Matt Hinshaw/The Daily Courier<br>Spectators watch as the gates fly open for the first race of the season back on May 29, 2010, at the Yavapai Downs race track in Prescott Valley.

Matt Hinshaw/The Daily Courier<br>Spectators watch as the gates fly open for the first race of the season back on May 29, 2010, at the Yavapai Downs race track in Prescott Valley.

Some bummer summer news came today with word that the Prescott Valley horse racing track, Yavapai Downs, is up for sale.

You know the history by now: After more than six decades of racing at the old Prescott Downs on Rodeo Drive, the sport in 2001 moved east to the far end of Prescott Valley in a scenic spot where the town meets Mingus Mountain; there's a huge splash for an opening day that brought even ESPN here; then, declining attendance; financial woes; legal hearings at hourly rates; and, ultimately, no horse racing.

That's a real shame, since pari-mutuel horse racing in Prescott dates back to 1939. North/central Arizona is certainly horse country to the three R's: racing, rodeo and residents.

Horse racing has had some great moments in Prescott. 18-year-old jockey Jerry Cawthron had 21 first-place finishes in 13 days during the 1957 meet. Who could forget watching Vince Guerra on the mount, and a number of his 22,000-plus career starts coming at Prescott Downs? (Guerra's still going strong by the way, with six first-place finishes in 64 starts at Arapahoe Park in 2014 so far.) Prescott Downs was the first stop on a Hall of Fame journey back in 1980 for legendary trainer Bob Baffert, who first made the transition from quarter horses to thoroughbreds in Prescott. "As a little kid my dad and I used to run horses in Prescott," Baffert told the Daily Courier back in 1999. "I guess I was about 11 years old at the time. In those days, going to Prescott was the thing for me, make no mistake."

Horse racing was and is the real deal here.

I know Gary Miller has the absolute best intentions for the track, the sport, and its horsemen. I don't know what its ultimate fate will be anymore than anyone else can speculate.

What I would love to see out there, however, is a racino.

Seems to me that there are a couple options: 1) Prohibit racinos (where horse racing tracks expand to include slot machines on site) and keep the Downs an empty shell doing no good for anyone; or, 2) Revitalize the track, expand its gaming options, generate revenue, provide jobs, and become a destination trip for local residents, give or take some Coconino and Maricopa county visitors.

And racinos can work, as evidenced by a revitalized track in Ohio.

If there's a valid argument against it, I'm all ears.
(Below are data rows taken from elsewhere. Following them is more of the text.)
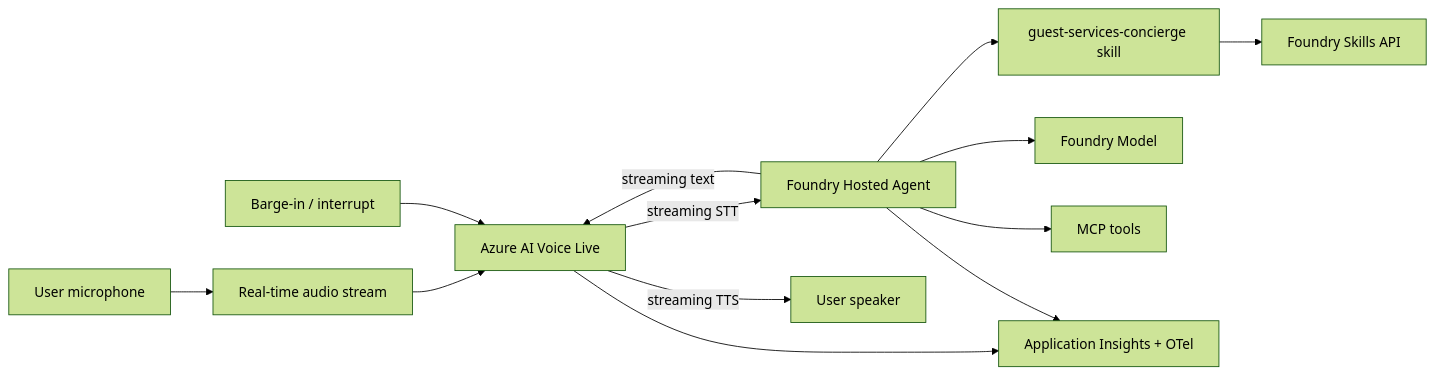
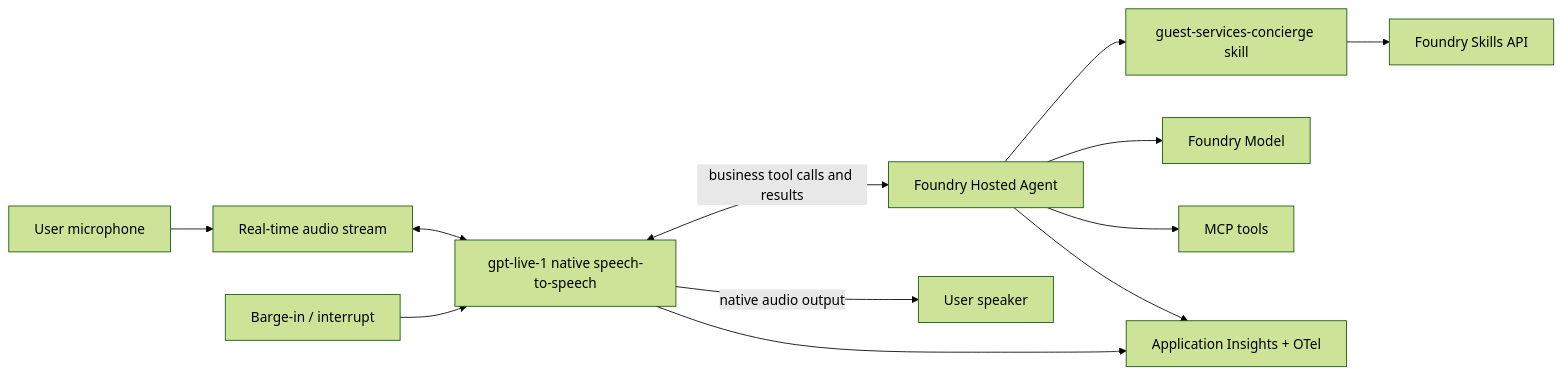
One commit to aiappsgbb/agentic-loop changed the diagram in playbooks/voice-first-agent-blueprint/README.md. Above: the diagram before and after it, drawn with Mermaid (forest theme). The commit also changed other lines of this file and 13 other files, not shown here.

First line of the commit message:
Build architecture-driven workshops with playbook inheritance

````diff
--- a/playbooks/voice-first-agent-blueprint/README.md
+++ b/playbooks/voice-first-agent-blueprint/README.md
@@ -27,15 +29,14 @@
 ```mermaid
 flowchart LR
   Mic[User microphone] --> Stream[Real-time audio stream]
-  Stream --> Voice[Azure AI Voice Live]
-  Voice -->|streaming STT| Agent[Foundry Hosted Agent]
+  Stream <--> Voice[gpt-live-1 native speech-to-speech]
+  Voice <-->|business tool calls and results| Agent[Foundry Hosted Agent]
   Agent --> Skill[guest-services-concierge skill]
   Skill --> SkillsAPI[Foundry Skills API]
   Agent --> Model[Foundry Model]
   Agent --> Tools[MCP tools]
-  Agent -->|streaming text| Voice
-  Voice -->|streaming TTS| Speaker[User speaker]
+  Voice -->|native audio output| Speaker[User speaker]
   Bargein[Barge-in / interrupt] --> Voice
   Voice --> Insights[Application Insights + OTel]
   Agent --> Insights
 ```
````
But in a state where horse racing, greyhound racing, numerous reservation casinos and the plain ol' lottery are legal - not to mention office March Madness brackets everywhere or golf foursome winner-take-all pools - if you come to me with a "harmful vice" song and dance, my ears are taking a walk.

It's amazing more than a decade later to consider that Yavapai Downs' construction price tag was a cool $22 million back in 2001. It may never approach that value again, but that doesn't make it worthless.

Follow Steve Stockmar on Twitter @CourierSports